The MeeBlip offers a tasty blend of analogstyle subtractive synthesis and digital grunge. (Full disclosure: I helped out a bit with suggesting features for the MeeBlip SE, but have zero stake in the company or sales.) What makes the MeeBlip cool—and a part of my synth arsenal—is that it doesn’t sound like anything else I own.
Kirn and Grahame have made some design decisions that give MeeBlip a lot of sonic personality by limiting what’s possible. Each of its two oscillators has its own set of features. Oscillator A can generate sawtooth waves, pulse waves (with switchable LFO modulation), or noise. Oscillator B can generate a square, a triangle, or be switched off . In an interesting caveat, you can detune the oscillators by up to a fifth or so in either direction, but you can’t mix their relative levels. Oscillator B can be transposed up or down with its octave switch, but oscillator A cannot. Some users might complain about such things, but considering all the built-in soft synths that come with DAWs these days, I’m unconcerned.
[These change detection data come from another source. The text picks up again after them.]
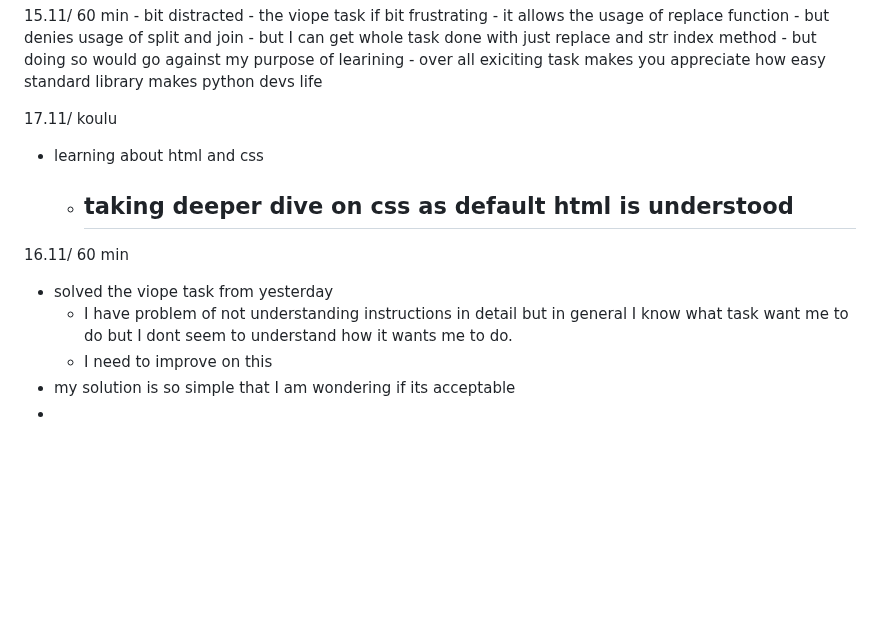
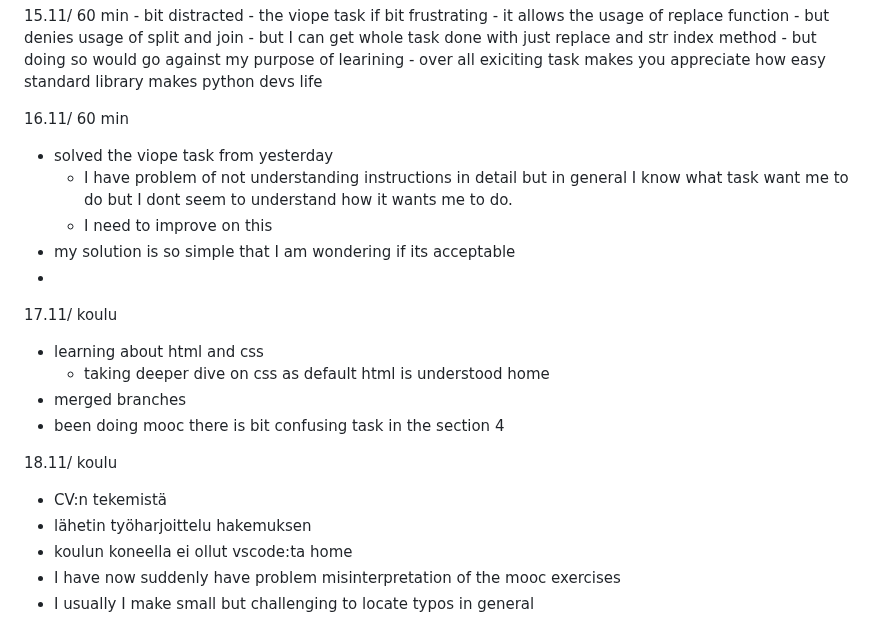
Before and after one commit to lnxs-prsn/koulu, a Markdown page: learning_journal_2025/11_learningjournal.md, the part around the change. Rendered like a GitHub page; blank space fills up the shorter version.

Commit message:
18.11 after

```diff
--- a/learning_journal_2025/11_learningjournal.md
+++ b/learning_journal_2025/11_learningjournal.md
@@ -123,13 +123,28 @@ JOURNAL NOVEMBER
     - over all exiciting task makes you appreciate how easy standard library makes python devs life
 
 
-17.11/ koulu
-  - learning about html and css
-    - taking deeper dive on css as default html is understood
-      -
+
 16.11/ 60 min
   - solved the viope task from yesterday
     - I have problem of not understanding instructions in detail but in general I know what task want me to do but I dont seem to understand how it wants me to do.
     - I need to improve on this
   - my solution is so simple that I am wondering if its acceptable
   -
+
+17.11/
+koulu
+  - learning about html and css
+    - taking deeper dive on css as default html is understood
+home
+  - merged branches
+  - been doing mooc there is bit confusing task in the section 4
+
+
+18.11/
+koulu
+  - CV:n tekemistä
+  - lähetin työharjoittelu hakemuksen
+  - koulun koneella ei ollut vscode:ta
+home
+  - I have now suddenly have problem misinterpretation of the mooc exercises
+  - I usually I make small but challenging to locate typos in general
```
Also changed, not shown: 1 other file.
These decisions are part and parcel of the MeeBlip’s sound.
Besides, it’s the features you won’t find elsewhere that give this synth some serious digital cred: stuff like switchable anti-aliasing, digital distortion mode, and oscillator FM. Because of those features, the MeeBlip is capable of binary grime that dubstep and IDM producers will absolutely love.
The filter can be switched between resonant lowpass or non-resonant highpass modes. At extreme resonance settings, the MeeBlip is surprisingly good at doing juicy Roland TB-303- style squelches.
The envelopes are a trifle quirky, as both are attack-decay affairs that tie the release time to the decay time—if it’s good enough for the original Minimoog, it’s good enough for the MeeBlip! Th ere’s no sustain level for either, but there’s a full sustain switch for the amp envelope and if you think about it, the overall cutoff frequency serves much the same purpose as sustain level would for the filter. Again, it’s all about personality for this synth.
LFO modulation can be routed to either oscillator pitch or filter cutoff . Triangle and square waves are available, and a “random” switch adds sample-and-hold effects. While the LFO rates aren’t MIDI clocked, they can easily reach into the audio spectrum for FM effects that take the grunge factor up another notch.
While the MeeBlip can store up to 16 presets, the process is a little quirky. First you hit the save or load button, then you toggle one of the MeeBlip’s 16 programming switches. A similar system is used to select the MIDI receiving channel. Speaking of MIDI, the MeeBlip responds to CC information with considerable aplomb. Every knob and switch has its own dedicated control number, so you can whip up crazy morphing automation eff ects with minimal effort.
If you’re looking purely for a convincing analog emulation, there are some lovely soft synths that will do the trick. On the other hand, if you want a truly unique digital synth that can deliver grit, grunge, and grime—while sporting a set of features familiar to keyboard players— the MeeBlip SE truly deserves a closer look. Whether you roll up your sleeves and assemble the $129 kit or spend the extra 20 bucks for a ready-to-play unit, the MeeBlip is a terrific value and a total Key Buy.
PROS Unique blend of analog-style subtractive synthesis and digital grunge. All parameters respond to MIDI CC control. Very customizable.
CONS No USB—five-pin MIDI input only.
The first hackable do-it-yourself synth for the rest of us.
$149.95 assembled | $129.95 kit meeblip.com